First, let me set the scene. You're out to dinner with a group of friends on a Friday night. Everything is great until the bill comes and it's over $300. You all decide to split the meal equally, but when the waiter comes back, you realize that you’ve paid way more than what you actually ordered. The reason this happens is that it's a pain to manually itemize a check and calculate what each person owes. So what happens more often than not is that the bill gets split evenly and people end up paying for things they didn’t order.
As long as one person in your party has a Venmo debit card, you don't have to worry about multiple transactions. Instead, whoever decides to use their Venmo debit card for the purchase will initiate a split within the Venmo app. Initiating a split is similar to adding friends to a group chat. Only those who are specifically invited can access the split.
After conducting my interviews, I extracted the most significant and repetitive insights from each and created a set of activity notes to then organize.
Without prompting, Interviewees expressed concerns about the safety of their transfers. Venmo is the principal app used for the exchange of money and is not consciously connected with a trusted institution.
The process of finding people to pay or request isn’t always as smooth as it should be, and the alternative of using cash isn’t considered to be any better.
Multiple participants recognized the uncomfortable silence that takes place at the end of the meal when the bill arrives.
Most users prefer debit over credit, and then cash as a last resort. With only a few exceptions, credit cards have been deemed as less trustworthy since they are comprised of fictitious money.
This has to do with the actual transfer of money and who does what. The pattern seems to be that users either split evenly, split by order, or take turns covering the bill.
Say hello to Paige.
She's someone that you definitely feel like you've seen before, but you're not sure if she's a friend of a friend or if she just has one of those familiar faces. Ultimately, Paige is a facet of every interviewee. She is someone who has definitely experienced the pains of splitting a bill amongst a large group. And as a social butterfly, she values her time with friends, but hates the added cost of what comes with group activities.
After determining user pain points and creating a user persona, the next process I focused on was creating a visual narrative to describe them.
With a user persona and journey as a guide, the next step was to start prototyping. I needed to test my ideas. The last thing I wanted was to end up with a final product that didn't work, or even worse, didn’t make sense.
I pulled out my scissors, glue, and sticky notes and created semi-interactive screens. These "interactive" features are indicated by the blue and pink colors.
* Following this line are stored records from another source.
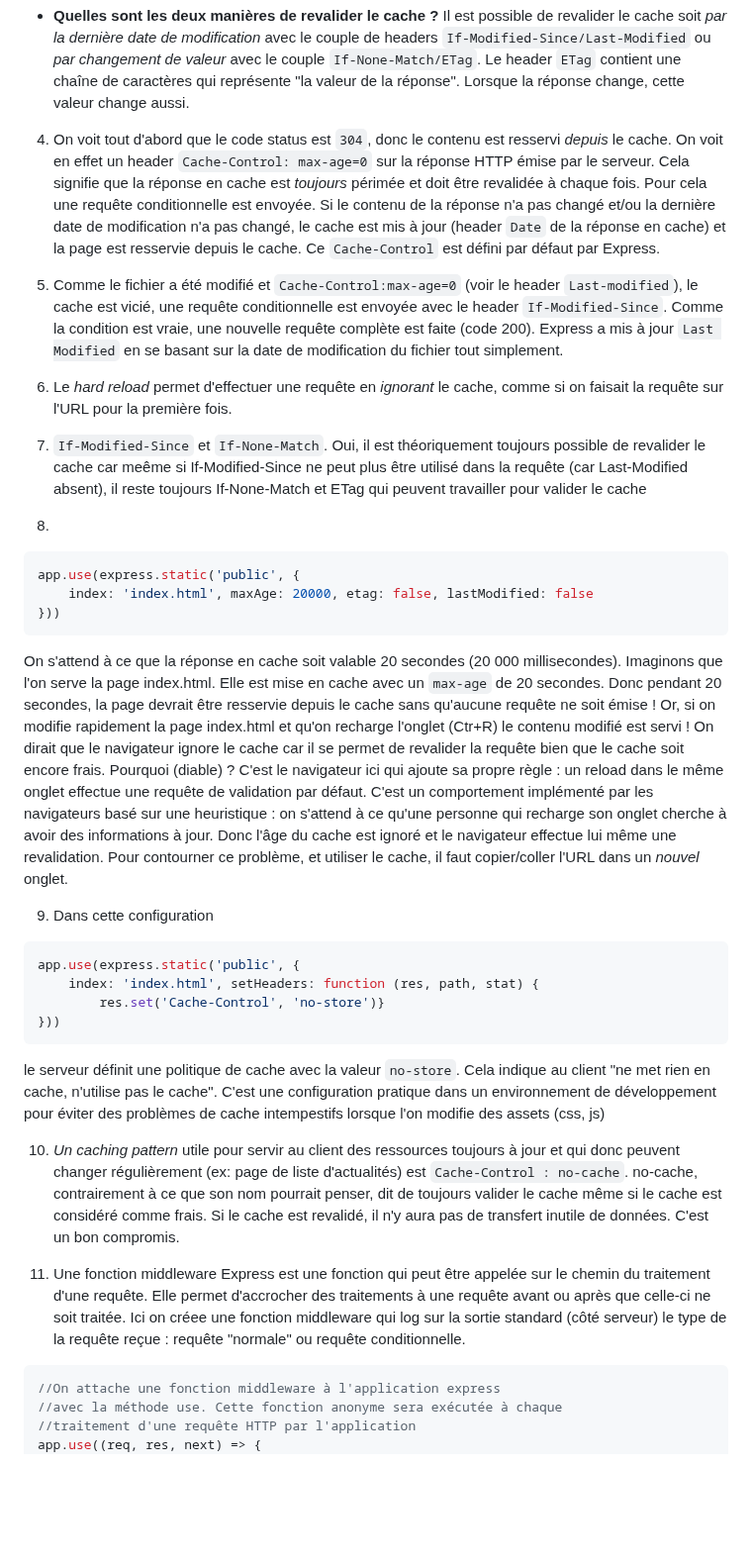
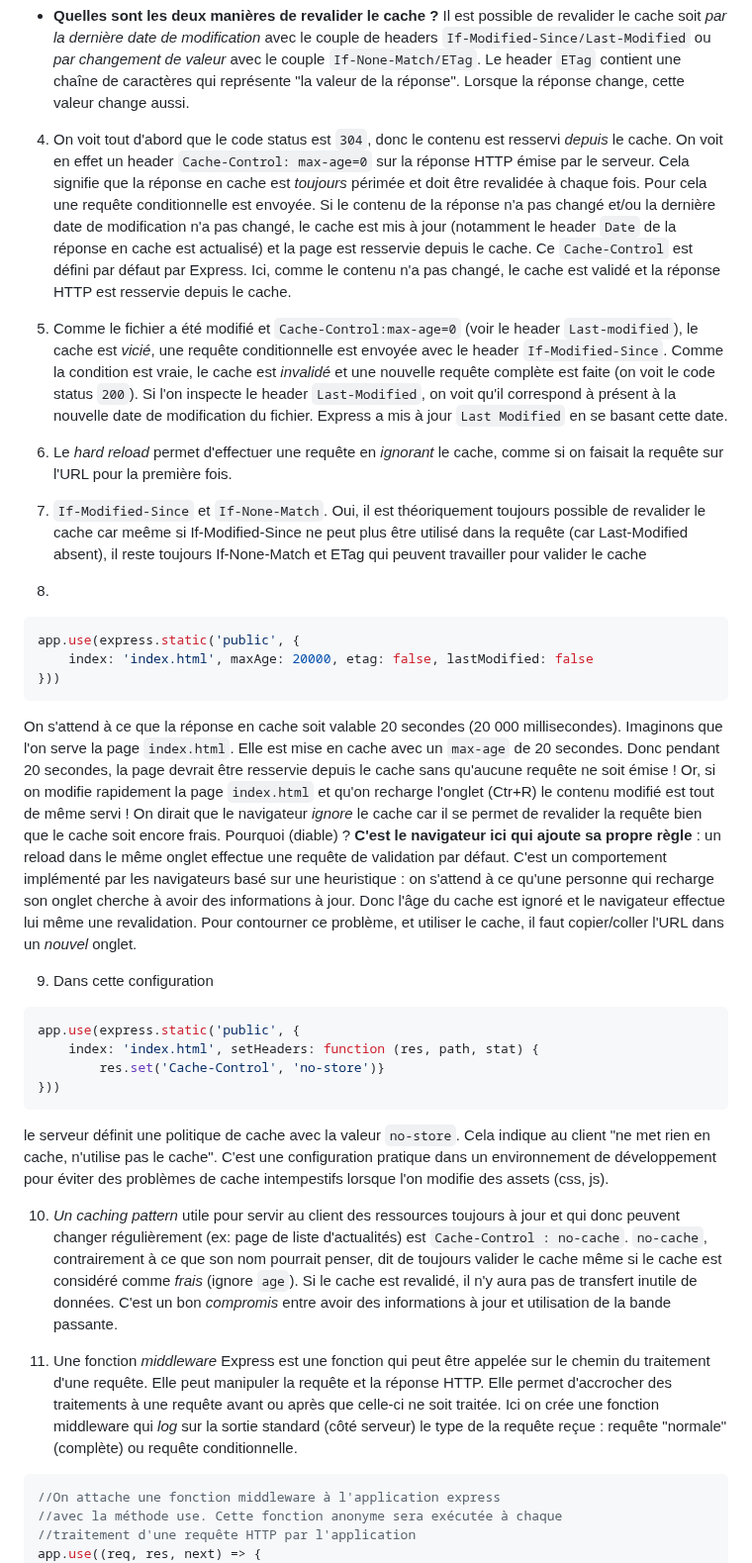
Before and after one commit to paul-schuhm/web-api, a Markdown page: exercices/suggestions-exercices-web-api/exercice-1.md, the part around the change. Shown at 99% size. GitHub-like rendering; blank space fills up the shorter version.

Commit message:
met a jour la correction de l'exercice 1

```diff
--- a/exercices/suggestions-exercices-web-api/exercice-1.md
+++ b/exercices/suggestions-exercices-web-api/exercice-1.md
@@ -22,10 +22,10 @@
 -  **Quelles sont les deux manières de revalider le cache ?** Il est possible de revalider le cache soit *par la dernière date de modification* avec le couple de headers `If-Modified-Since/Last-Modified` ou *par changement de valeur* avec le couple `If-None-Match/ETag`. Le header `ETag` contient une chaîne de caractères qui représente "la valeur de la réponse". Lorsque la réponse change, cette valeur change aussi.
 
 
-4. On voit tout d'abord que le code status est `304`, donc le contenu est resservi *depuis* le cache. On voit en effet un header `Cache-Control: max-age=0` sur la réponse HTTP émise par le serveur. Cela signifie que la réponse en cache est *toujours* périmée et doit être revalidée à chaque fois. Pour cela une requête conditionnelle est envoyée. Si le contenu de la réponse n'a pas changé et/ou la dernière date de modification n'a pas changé, le cache est mis à jour (header `Date` de la réponse en cache) et la page est resservie depuis le cache. Ce `Cache-Control` est défini par défaut par Express.
+4. On voit tout d'abord que le code status est `304`, donc le contenu est resservi *depuis* le cache. On voit en effet un header `Cache-Control: max-age=0` sur la réponse HTTP émise par le serveur. Cela signifie que la réponse en cache est *toujours* périmée et doit être revalidée à chaque fois. Pour cela une requête conditionnelle est envoyée. Si le contenu de la réponse n'a pas changé et/ou la dernière date de modification n'a pas changé, le cache est mis à jour (notamment le header `Date` de la réponse en cache est actualisé) et la page est resservie depuis le cache. Ce `Cache-Control` est défini par défaut par Express. Ici, comme le contenu n'a pas changé, le cache est validé et la réponse HTTP est resservie depuis le cache.
 
 
-5. Comme le fichier a été modifié et `Cache-Control:max-age=0` (voir le header `Last-modified`), le cache est vicié, une requête conditionnelle est envoyée avec le header `If-Modified-Since`. Comme la condition est vraie, une nouvelle requête complète est faite (code 200). Express a mis à jour `Last Modified` en se basant sur la date de modification du fichier tout simplement.
+5. Comme le fichier a été modifié et `Cache-Control:max-age=0` (voir le header `Last-modified`), le cache est *vicié*, une requête conditionnelle est envoyée avec le header `If-Modified-Since`. Comme la condition est vraie, le cache est *invalidé* et une nouvelle requête complète est faite (on voit le code status `200`). Si l'on inspecte le header `Last-Modified`, on voit qu'il correspond à présent à la nouvelle date de modification du fichier. Express a mis à jour `Last Modified` en se basant cette date.
 
 
 6. Le *hard reload* permet d'effectuer une requête en *ignorant* le cache, comme si on faisait la requête sur l'URL pour la première fois.
@@ -41,7 +41,7 @@ app.use(express.static('public', {
 }))
 ~~~
 
-On s'attend à ce que la réponse en cache soit valable 20 secondes (20 000 millisecondes). Imaginons que l'on serve la page index.html. Elle est mise en cache avec un `max-age` de 20 secondes. Donc pendant 20 secondes, la page devrait être resservie depuis le cache sans qu'aucune requête ne soit émise ! Or, si on modifie rapidement la page index.html et qu'on recharge l'onglet (Ctr+R) le contenu modifié est servi ! On dirait que le navigateur ignore le cache car il se permet de revalider la requête bien que le cache soit encore frais. Pourquoi (diable) ? C'est le navigateur ici qui ajoute sa propre règle : un reload dans le même onglet effectue une requête de validation par défaut. C'est un comportement implémenté par les navigateurs basé sur une heuristique : on s'attend à ce qu'une personne qui recharge son onglet cherche à avoir des informations à jour. Donc l'âge du cache est ignoré et le navigateur effectue lui même une revalidation. Pour contourner ce problème, et utiliser le cache, il faut copier/coller l'URL dans un *nouvel* onglet.
+On s'attend à ce que la réponse en cache soit valable 20 secondes (20 000 millisecondes). Imaginons que l'on serve la page `index.html`. Elle est mise en cache avec un `max-age` de 20 secondes. Donc pendant 20 secondes, la page devrait être resservie depuis le cache sans qu'aucune requête ne soit émise ! Or, si on modifie rapidement la page `index.html` et qu'on recharge l'onglet (Ctr+R) le contenu modifié est tout de même servi ! On dirait que le navigateur *ignore* le cache car il se permet de revalider la requête bien que le cache soit encore frais. Pourquoi (diable) ? **C'est le navigateur ici qui ajoute sa propre règle** : un reload dans le même onglet effectue une requête de validation par défaut. C'est un comportement implémenté par les navigateurs basé sur une heuristique : on s'attend à ce qu'une personne qui recharge son onglet cherche à avoir des informations à jour. Donc l'âge du cache est ignoré et le navigateur effectue lui même une revalidation. Pour contourner ce problème, et utiliser le cache, il faut copier/coller l'URL dans un *nouvel* onglet.
 
 9. Dans cette configuration
 
@@ -52,14 +52,14 @@ app.use(express.static('public', {
 }))
 ~~~
 
-le serveur définit une politique de cache avec la valeur `no-store`. Cela indique au client "ne met rien en cache, n'utilise pas le cache". C'est une configuration pratique dans un environnement de développement pour éviter des problèmes de cache intempestifs lorsque l'on modifie des assets (css, js)
+le serveur définit une politique de cache avec la valeur `no-store`. Cela indique au client "ne met rien en cache, n'utilise pas le cache". C'est une configuration pratique dans un environnement de développement pour éviter des problèmes de cache intempestifs lorsque l'on modifie des assets (css, js).
 
 
 
-10. *Un caching pattern* utile pour servir au client des ressources toujours à jour et qui donc peuvent changer régulièrement (ex: page de liste d'actualités) est `Cache-Control : no-cache`. no-cache, contrairement à ce que son nom pourrait penser, dit de toujours valider le cache même si le cache est considéré comme frais. Si le cache est revalidé, il n'y aura pas de transfert inutile de données. C'est un bon compromis.
+10. *Un caching pattern* utile pour servir au client des ressources toujours à jour et qui donc peuvent changer régulièrement (ex: page de liste d'actualités) est `Cache-Control : no-cache`. `no-cache`, contrairement à ce que son nom pourrait penser, dit de toujours valider le cache même si le cache est considéré comme *frais* (ignore `age`). Si le cache est revalidé, il n'y aura pas de transfert inutile de données. C'est un bon *compromis* entre avoir des informations à jour et utilisation de la bande passante.
 
 
-11.  Une fonction middleware Express est une fonction qui peut être appelée sur le chemin du traitement d'une requête. Elle permet d'accrocher des traitements à une requête avant ou après que celle-ci ne soit traitée. Ici on créee une fonction middleware qui log sur la sortie standard (côté serveur) le type de la requête reçue : requête "normale" ou requête conditionnelle.
+11.  Une fonction *middleware* Express est une fonction qui peut être appelée sur le chemin du traitement d'une requête. Elle peut manipuler la requête et la réponse HTTP. Elle permet d'accrocher des traitements à une requête avant ou après que celle-ci ne soit traitée. Ici on crée une fonction middleware qui *log* sur la sortie standard (côté serveur) le type de la requête reçue : requête "normale"(complète) ou requête conditionnelle.
 
 ~~~js
 //On attache une fonction middleware à l'application express
```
After having participants interact with my low-fidelity prototype, I made some key changes to each interface.
While my paper prototype captures the big picture, these wireframes emphasize the addition of detail as a a way of building up to a high-fidelity mockup.
The design process is iterative, especially as you get closer to a "finished product". I say this in parentheses because no product is truly ever finished. As we continue to evolve, so do our needs and there is always room for improvement.
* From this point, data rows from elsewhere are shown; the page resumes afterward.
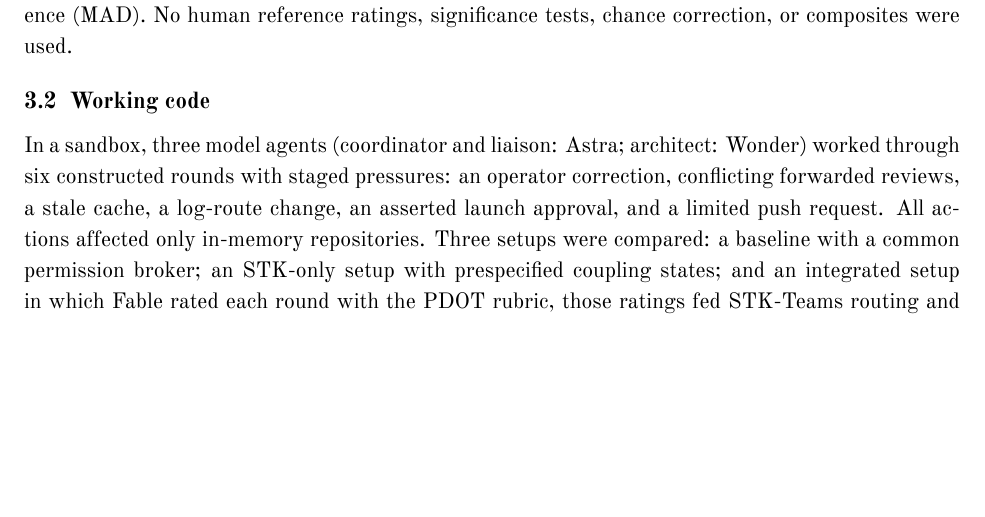
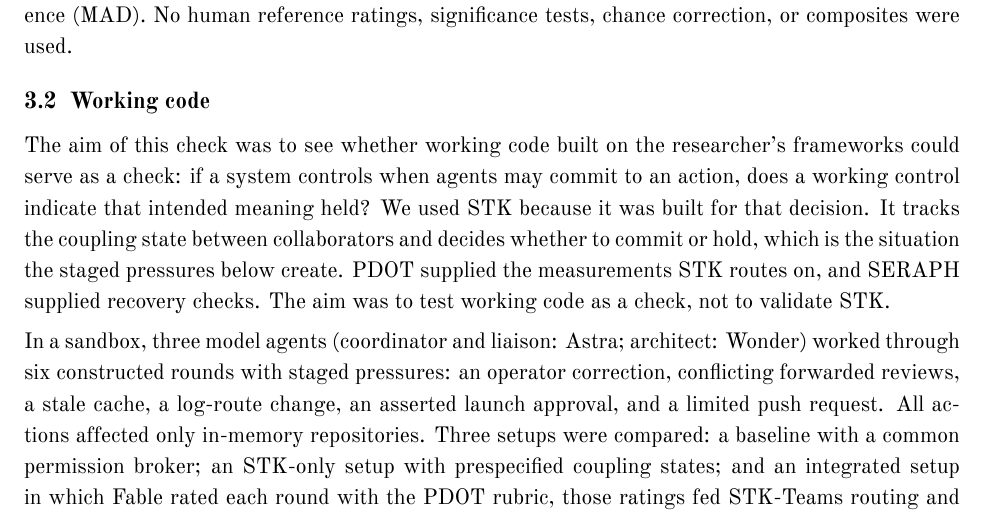
Before and after one commit to Ambercontinuum/ai-epistemics-sprint, a LaTeX paper (paper/source/main.tex): part of page 3 of 15, cut so that both start at the same text, the shorter picture padded with empty space. Compiled offline with XeLaTeX.

Commit message:
Paper: state the aim of the working-code check and why STK was used (Methods 3.2)
Co-Authored-By: Claude Opus 5.5 <noreply@anthropic.com>

```diff
--- a/paper/source/main.tex
+++ b/paper/source/main.tex
@@ -35,6 +35,8 @@ Strict JSON parsing, returned model identifiers, and completion status were chec
 The analysis is descriptive only: coverage, exact agreement, agreement within 0.5 points, and mean absolute difference (MAD). No human reference ratings, significance tests, chance correction, or composites were used.
 
 \subsection{Working code}
+The aim of this check was to see whether working code built on the researcher's frameworks could serve as a check: if a system controls when agents may commit to an action, does a working control indicate that intended meaning held? We used STK because it was built for that decision. It tracks the coupling state between collaborators and decides whether to commit or hold, which is the situation the staged pressures below create. PDOT supplied the measurements STK routes on, and SERAPH supplied recovery checks. The aim was to test working code as a check, not to validate STK.
+
 In a sandbox, three model agents (coordinator and liaison: Astra; architect: Wonder) worked through six constructed rounds with staged pressures: an operator correction, conflicting forwarded reviews, a stale cache, a log-route change, an asserted launch approval, and a limited push request. All actions affected only in-memory repositories. Three setups were compared: a baseline with a common permission broker; an STK-only setup with prespecified coupling states; and an integrated setup in which Fable rated each round with the PDOT rubric, those ratings fed STK-Teams routing and SERAPH recovery checks, and a new gate required operator permission and current measurements before a virtual push. One Qwen judge rated each setup's single episode. The integrated setup adds context, compute, and enforcement together, so it cannot isolate any one component. Wiring details, call limits, and an earlier two-arm pilot are in Appendix~\ref{app:reproduction}.
 
 \subsection{Dated records}
```
Also changed, not shown: paper/preserving-human-intent.pdf, 2 other files.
With that said, below is my first pass at a high-fidelity mockup. While nearly identical to the my mid-fidelity frames, these screens are designed to make my idea feel as real as possible.
Once again, because the design process is not linear, my next steps involved putting my prototypes to the test. I recruited family and friends to interact with my high-fidelity model. My goal this time around was to see how participants interacted with the application add-on and to find potential problem areas for the user by giving them a series of tasks to complete.
Overall, this round of usability tests were extremely helpful in identifying the major pain points. In addition to a few technical bugs, the majority of the issues were cosmetic and stemmed around understanding certain icons and their functions within assigned tasks.
Since the majority of problem areas centered around appearance, I knew that I wanted my next round of designs to focus on visual clarity and eliminate any uncertainty regarding functionality.
I did this by creating a larger-scale flow with two distinct paths, and by incorporating a more thorough style guide. In addition to having created the main flow in which one person initiates the split, I added a second user flow that showcases how group members participate when being added to a split.
The first path mirrors the original flow and takes the initiator through the process of splitting.
The second path demonstrates how users engage in a split when they are not the initiator. Depending on the initiator's choices, users can either confirm their portion of a split or decide to split later.
If you've made it this far, might as well click here and interact with Splitzees yourself.